== Study material ==
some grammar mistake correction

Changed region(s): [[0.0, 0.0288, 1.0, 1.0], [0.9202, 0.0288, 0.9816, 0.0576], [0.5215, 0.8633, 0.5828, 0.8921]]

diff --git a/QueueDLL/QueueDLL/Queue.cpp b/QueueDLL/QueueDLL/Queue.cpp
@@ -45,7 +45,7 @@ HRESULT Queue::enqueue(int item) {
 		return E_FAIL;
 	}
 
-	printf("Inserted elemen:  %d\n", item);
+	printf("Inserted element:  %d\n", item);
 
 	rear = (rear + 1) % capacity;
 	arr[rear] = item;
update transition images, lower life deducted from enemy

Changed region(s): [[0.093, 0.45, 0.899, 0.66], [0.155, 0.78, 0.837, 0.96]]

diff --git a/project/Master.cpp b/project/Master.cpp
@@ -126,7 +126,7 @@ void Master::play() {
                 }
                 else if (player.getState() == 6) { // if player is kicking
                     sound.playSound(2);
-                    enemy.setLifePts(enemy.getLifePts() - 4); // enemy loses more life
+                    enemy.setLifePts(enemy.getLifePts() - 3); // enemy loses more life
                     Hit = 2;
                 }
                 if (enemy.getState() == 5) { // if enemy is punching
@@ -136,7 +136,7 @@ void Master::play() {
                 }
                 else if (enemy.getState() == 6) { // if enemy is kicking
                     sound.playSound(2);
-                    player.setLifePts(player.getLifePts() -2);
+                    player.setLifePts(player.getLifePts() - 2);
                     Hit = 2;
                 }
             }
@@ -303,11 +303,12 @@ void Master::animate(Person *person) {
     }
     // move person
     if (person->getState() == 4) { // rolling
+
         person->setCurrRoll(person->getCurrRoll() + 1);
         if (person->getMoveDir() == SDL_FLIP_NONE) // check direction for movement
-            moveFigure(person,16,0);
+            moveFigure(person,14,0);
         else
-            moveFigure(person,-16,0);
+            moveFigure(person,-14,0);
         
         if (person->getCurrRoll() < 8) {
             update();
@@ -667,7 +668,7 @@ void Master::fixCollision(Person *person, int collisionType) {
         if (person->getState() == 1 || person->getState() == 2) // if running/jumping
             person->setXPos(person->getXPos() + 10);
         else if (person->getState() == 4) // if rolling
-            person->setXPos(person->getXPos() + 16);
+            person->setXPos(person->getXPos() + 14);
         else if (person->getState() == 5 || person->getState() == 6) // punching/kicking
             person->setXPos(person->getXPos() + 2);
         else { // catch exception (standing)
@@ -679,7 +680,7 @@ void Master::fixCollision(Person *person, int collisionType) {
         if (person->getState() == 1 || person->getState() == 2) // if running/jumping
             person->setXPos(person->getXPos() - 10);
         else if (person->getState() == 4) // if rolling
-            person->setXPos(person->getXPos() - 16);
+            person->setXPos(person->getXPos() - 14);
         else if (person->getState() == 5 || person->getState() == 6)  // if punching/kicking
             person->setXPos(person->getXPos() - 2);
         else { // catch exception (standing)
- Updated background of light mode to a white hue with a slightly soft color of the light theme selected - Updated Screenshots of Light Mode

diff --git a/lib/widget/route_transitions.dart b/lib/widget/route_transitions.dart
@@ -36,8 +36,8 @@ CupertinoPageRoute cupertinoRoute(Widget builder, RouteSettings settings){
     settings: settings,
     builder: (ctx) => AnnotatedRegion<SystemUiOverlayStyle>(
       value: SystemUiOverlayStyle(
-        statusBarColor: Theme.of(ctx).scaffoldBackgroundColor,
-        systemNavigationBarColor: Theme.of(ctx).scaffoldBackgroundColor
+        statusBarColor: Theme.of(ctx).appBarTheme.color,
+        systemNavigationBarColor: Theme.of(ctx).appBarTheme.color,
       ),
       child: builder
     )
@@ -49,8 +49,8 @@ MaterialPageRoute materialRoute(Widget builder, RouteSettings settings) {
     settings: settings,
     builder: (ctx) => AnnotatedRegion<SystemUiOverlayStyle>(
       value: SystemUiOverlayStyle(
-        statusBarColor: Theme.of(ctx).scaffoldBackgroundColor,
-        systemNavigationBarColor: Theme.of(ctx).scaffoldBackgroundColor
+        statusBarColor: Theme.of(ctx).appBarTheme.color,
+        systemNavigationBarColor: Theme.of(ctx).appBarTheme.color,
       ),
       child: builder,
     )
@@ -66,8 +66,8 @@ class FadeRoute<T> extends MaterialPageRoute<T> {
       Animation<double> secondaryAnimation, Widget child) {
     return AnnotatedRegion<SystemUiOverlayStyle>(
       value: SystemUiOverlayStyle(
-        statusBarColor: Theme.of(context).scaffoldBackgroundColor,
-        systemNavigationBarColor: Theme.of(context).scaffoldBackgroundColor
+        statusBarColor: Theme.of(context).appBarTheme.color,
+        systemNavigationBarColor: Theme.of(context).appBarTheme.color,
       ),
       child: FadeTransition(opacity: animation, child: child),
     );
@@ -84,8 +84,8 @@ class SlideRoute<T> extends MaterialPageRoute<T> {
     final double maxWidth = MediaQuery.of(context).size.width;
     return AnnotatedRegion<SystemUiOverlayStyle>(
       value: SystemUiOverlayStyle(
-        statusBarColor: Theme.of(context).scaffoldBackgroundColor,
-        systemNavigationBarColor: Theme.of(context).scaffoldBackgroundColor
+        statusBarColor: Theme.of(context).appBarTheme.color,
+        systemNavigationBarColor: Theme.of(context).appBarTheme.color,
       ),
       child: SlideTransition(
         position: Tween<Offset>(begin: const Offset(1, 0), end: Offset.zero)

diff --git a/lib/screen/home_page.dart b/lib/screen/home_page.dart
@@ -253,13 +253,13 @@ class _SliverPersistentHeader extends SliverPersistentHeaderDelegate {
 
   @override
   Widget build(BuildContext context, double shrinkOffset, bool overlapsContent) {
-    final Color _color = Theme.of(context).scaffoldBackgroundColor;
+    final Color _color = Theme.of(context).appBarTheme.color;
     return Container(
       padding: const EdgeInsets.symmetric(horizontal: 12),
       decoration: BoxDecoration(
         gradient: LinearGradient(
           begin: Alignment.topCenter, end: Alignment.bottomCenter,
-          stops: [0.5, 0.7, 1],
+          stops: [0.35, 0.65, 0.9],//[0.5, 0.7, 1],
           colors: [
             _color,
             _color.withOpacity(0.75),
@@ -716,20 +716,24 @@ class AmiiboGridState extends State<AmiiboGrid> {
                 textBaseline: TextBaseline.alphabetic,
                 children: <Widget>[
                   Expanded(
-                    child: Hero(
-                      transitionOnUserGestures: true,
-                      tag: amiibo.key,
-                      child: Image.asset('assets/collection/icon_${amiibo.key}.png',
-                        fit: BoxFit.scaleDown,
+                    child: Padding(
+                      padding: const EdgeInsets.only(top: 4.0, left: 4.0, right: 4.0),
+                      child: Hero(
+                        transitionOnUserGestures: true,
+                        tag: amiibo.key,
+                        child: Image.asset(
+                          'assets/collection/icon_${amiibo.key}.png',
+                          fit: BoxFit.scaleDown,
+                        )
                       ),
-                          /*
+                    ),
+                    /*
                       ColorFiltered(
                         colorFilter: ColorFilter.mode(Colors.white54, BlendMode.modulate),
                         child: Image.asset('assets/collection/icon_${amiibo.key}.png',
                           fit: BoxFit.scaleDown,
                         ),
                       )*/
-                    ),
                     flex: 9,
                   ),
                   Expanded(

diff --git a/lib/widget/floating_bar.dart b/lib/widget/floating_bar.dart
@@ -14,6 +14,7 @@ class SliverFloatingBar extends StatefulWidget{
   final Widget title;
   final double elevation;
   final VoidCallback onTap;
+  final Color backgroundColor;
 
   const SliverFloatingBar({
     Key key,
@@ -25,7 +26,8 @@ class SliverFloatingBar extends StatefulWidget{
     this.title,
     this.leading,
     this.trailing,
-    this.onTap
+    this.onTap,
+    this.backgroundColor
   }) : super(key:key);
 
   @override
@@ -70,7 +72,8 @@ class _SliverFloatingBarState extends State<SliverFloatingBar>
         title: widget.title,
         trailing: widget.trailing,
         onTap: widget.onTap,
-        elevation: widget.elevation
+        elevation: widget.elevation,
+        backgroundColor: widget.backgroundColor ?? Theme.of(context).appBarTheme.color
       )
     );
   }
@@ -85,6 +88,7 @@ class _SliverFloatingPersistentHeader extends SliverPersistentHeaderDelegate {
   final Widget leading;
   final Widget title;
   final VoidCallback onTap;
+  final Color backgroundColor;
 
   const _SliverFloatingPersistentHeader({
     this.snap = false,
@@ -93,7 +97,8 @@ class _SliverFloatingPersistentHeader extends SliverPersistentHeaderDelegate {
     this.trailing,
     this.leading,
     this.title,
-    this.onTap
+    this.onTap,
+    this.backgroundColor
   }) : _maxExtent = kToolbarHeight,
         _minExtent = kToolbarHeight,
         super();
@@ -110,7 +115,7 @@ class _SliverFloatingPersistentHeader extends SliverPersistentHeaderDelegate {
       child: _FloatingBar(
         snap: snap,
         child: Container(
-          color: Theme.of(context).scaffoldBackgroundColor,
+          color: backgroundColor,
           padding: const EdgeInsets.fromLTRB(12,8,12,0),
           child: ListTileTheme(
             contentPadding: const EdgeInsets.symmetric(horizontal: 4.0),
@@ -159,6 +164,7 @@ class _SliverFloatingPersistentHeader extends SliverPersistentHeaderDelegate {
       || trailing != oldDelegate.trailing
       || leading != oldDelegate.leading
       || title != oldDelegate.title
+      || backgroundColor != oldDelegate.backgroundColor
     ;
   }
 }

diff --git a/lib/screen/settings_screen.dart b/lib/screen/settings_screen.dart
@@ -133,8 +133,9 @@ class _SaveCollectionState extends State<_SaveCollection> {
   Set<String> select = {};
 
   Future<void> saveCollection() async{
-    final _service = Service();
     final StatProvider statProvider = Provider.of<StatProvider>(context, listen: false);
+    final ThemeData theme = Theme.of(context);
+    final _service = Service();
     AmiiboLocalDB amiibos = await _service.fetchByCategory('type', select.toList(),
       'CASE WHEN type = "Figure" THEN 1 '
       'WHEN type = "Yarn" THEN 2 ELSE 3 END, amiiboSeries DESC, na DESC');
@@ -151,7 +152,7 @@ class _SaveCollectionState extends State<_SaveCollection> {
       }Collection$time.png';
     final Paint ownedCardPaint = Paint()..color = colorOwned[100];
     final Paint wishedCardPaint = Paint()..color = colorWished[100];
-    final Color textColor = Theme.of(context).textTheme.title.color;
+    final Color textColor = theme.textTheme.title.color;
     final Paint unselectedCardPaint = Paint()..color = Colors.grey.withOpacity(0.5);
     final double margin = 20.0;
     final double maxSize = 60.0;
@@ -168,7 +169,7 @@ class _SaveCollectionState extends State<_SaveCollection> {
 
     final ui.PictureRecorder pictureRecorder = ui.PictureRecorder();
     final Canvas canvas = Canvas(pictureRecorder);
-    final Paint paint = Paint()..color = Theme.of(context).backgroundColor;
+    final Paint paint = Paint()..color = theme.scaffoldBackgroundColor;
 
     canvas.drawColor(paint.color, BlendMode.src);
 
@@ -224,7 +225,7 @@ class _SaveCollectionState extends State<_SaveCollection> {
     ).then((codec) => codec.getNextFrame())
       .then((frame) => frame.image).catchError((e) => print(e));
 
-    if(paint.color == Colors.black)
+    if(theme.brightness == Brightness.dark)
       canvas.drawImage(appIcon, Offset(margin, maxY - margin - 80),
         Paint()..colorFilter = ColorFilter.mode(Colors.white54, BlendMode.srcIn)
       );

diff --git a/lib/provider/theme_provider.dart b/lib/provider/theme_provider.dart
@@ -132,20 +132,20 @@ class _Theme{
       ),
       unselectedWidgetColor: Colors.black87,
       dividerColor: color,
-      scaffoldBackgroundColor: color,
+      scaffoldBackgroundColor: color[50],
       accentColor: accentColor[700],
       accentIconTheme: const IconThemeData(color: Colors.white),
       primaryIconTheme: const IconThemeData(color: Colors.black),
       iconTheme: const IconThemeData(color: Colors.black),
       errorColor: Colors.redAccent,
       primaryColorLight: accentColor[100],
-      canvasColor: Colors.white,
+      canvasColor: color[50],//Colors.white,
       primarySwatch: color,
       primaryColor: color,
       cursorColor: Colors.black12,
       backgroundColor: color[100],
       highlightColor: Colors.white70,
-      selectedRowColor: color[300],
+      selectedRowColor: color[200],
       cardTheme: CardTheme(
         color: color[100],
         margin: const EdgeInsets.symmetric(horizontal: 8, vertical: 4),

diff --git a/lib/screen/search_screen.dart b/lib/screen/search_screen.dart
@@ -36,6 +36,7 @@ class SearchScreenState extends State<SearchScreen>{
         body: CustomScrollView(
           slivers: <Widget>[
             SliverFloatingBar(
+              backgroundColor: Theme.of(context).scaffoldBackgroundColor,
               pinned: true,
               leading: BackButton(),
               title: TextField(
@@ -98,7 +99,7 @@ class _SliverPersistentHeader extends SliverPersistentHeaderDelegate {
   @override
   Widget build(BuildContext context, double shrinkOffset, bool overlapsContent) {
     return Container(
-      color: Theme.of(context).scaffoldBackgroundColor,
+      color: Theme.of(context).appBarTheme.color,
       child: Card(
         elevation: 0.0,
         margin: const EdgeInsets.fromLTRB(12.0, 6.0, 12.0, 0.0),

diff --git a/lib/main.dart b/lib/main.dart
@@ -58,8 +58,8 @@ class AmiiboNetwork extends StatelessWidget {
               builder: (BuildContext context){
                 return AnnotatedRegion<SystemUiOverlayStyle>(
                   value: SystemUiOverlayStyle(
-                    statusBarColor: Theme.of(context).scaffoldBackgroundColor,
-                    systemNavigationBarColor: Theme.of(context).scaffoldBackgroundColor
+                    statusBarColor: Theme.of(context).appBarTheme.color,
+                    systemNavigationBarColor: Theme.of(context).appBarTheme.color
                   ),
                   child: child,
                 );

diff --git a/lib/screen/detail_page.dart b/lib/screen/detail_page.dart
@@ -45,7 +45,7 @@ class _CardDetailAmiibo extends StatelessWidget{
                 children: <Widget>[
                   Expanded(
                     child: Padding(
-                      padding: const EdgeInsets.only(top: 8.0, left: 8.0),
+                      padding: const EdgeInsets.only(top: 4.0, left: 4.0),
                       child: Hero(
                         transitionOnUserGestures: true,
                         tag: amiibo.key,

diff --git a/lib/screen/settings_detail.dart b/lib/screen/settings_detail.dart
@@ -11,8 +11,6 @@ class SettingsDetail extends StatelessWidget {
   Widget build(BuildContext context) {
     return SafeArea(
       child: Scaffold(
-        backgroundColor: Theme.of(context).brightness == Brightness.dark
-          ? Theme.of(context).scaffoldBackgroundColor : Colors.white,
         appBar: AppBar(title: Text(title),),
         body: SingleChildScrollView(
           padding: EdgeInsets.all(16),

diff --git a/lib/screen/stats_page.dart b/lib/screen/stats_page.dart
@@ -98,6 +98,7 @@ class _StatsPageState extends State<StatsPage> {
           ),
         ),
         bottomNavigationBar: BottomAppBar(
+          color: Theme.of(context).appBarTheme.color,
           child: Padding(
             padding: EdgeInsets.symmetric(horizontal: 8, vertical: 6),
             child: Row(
===
Work order
From the entries above, give again exactly the lines running from the line with "if (person->getMoveDir() == SDL_FLIP_NONE)" to the line with "person->setXPos(person->getXPos() - 2);"; include both of those lines.

Solution to the problem
         if (person->getMoveDir() == SDL_FLIP_NONE) // check direction for movement
-            moveFigure(person,16,0);
+            moveFigure(person,14,0);
         else
-            moveFigure(person,-16,0);
+            moveFigure(person,-14,0);
         
         if (person->getCurrRoll() < 8) {
             update();
@@ -667,7 +668,7 @@ void Master::fixCollision(Person *person, int collisionType) {
         if (person->getState() == 1 || person->getState() == 2) // if running/jumping
             person->setXPos(person->getXPos() + 10);
         else if (person->getState() == 4) // if rolling
-            person->setXPos(person->getXPos() + 16);
+            person->setXPos(person->getXPos() + 14);
         else if (person->getState() == 5 || person->getState() == 6) // punching/kicking
             person->setXPos(person->getXPos() + 2);
         else { // catch exception (standing)
@@ -679,7 +680,7 @@ void Master::fixCollision(Person *person, int collisionType) {
         if (person->getState() == 1 || person->getState() == 2) // if running/jumping
             person->setXPos(person->getXPos() - 10);
         else if (person->getState() == 4) // if rolling
-            person->setXPos(person->getXPos() - 16);
+            person->setXPos(person->getXPos() - 14);
         else if (person->getState() == 5 || person->getState() == 6)  // if punching/kicking
             person->setXPos(person->getXPos() - 2);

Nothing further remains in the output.